This morning, we left Sicily and arrived in the historic city of Rome. Because our flight got delayed, we had to adjust our lunch plans. A huge shoutout to our chaperones for sprinting into a gas station and buying as many sandwiches and snacks as they could for us — thanks for keeping us fed!
We hit the ground running, starting with a tour of the Colosseum and the Roman Forum. The views from the Colosseum balconies were amazing, and our tour guide’s description of the location only added to the experience of visiting such a significant location.
The trip through the Roman Forum was hot and sunny, but the architecture and scenic gardens were worth the walk. We stopped briefly to fill up our water bottles at an outdoor fountain before exploring the various structures.
One of the buildings, a church, had a green door that was placed far above the ground with no staircase leading up to it; however, our tour guide explained to us that the ground level used to be much higher before excavations took place. It was quite interesting to think that the paths we were walking on used to be completely underground back in the medieval era.
After the tours, we checked into our fourth and final hotel, located right in the heart of the city. We enjoyed a pleasant evening walk through the streets of Rome, starting with the Spanish Steps and passing by the Trevi Fountain and the Pantheon. After our stroll, we split up into small groups for dinner.
There are many great things about Italy. One of the most enjoyable parts about this trip for me has been crossing the street. In America, cars yield to pedestrians. In Italy, nobody yields to anyone. The cars don’t stop for people, the people don’t stop for cars, and somehow it all works out. You see a car coming, you make eye contact with the driver, you start walking, the car doesn’t slow down, you keep walking, the car still doesn’t slow down, you keep walking, the car is still coming at you, and then you’re on the other side and the car drives off.
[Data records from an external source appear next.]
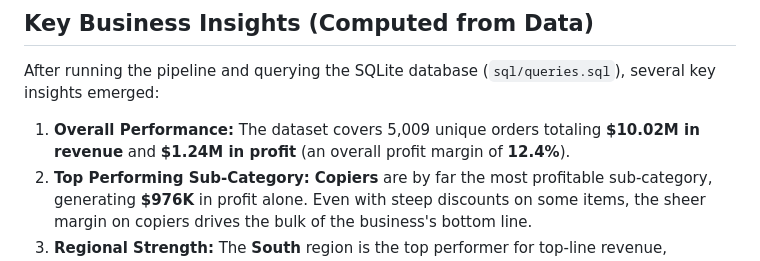
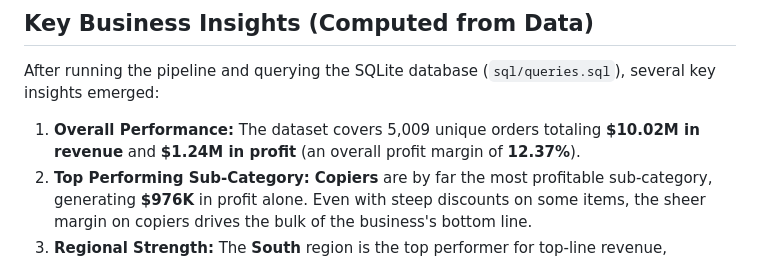
Before and after one commit to kamalpraneeth/sales-analytics-pipeline, a Markdown page: README.md, the part around the change. Drawn GitHub-style.

Commit message:
docs: use exact 12.37% margin in README

```diff
--- a/README.md
+++ b/README.md
@@ -42,7 +42,7 @@ py tests/test_pipeline.py
 ## Key Business Insights (Computed from Data)
 After running the pipeline and querying the SQLite database (`sql/queries.sql`), several key insights emerged:
 
-1. **Overall Performance:** The dataset covers 5,009 unique orders totaling **$10.02M in revenue** and **$1.24M in profit** (an overall profit margin of **12.4%**).
+1. **Overall Performance:** The dataset covers 5,009 unique orders totaling **$10.02M in revenue** and **$1.24M in profit** (an overall profit margin of **12.37%**).
 2. **Top Performing Sub-Category:** **Copiers** are by far the most profitable sub-category, generating **$976K** in profit alone. Even with steep discounts on some items, the sheer margin on copiers drives the bulk of the business's bottom line.
 3. **Regional Strength:** The **South** region is the top performer for top-line revenue, generating **$2.60M in sales**. Interestingly, while the South generated more revenue, the **Central** region yielded significantly more profit ($343K vs $309K in the South), suggesting heavier discounting or lower-margin item sales in the South region.
 
```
It’s quite exciting!
The rest of Rome only seemed to echo the zest of its traffic. From salespeople marketing their products in the middle of the road to two Italian violinists playing Czardas in the Piazza Navona, the rest of the city carried a similar sort of lively energy. Those who enjoyed dinner outdoors were rewarded with a picturesque sunset, and those who went shopping encountered several unique stores. I must have counted at least ten gelato shops during our walking tour (and I am planning to hit up at least half of them before we leave on Saturday).
When it finally got dark, we reconvened in the square and walked back to the hotel together, a pleasant conclusion to an intense yet fulfilling day. Tomorrow will be just as, if not more, busy; we will be visiting the Vatican and giving our final concert of the tour. Our first day in Rome was immensely enjoyable, and I am looking forward to exploring even more of the city tomorrow!
Meiling Mathur, violin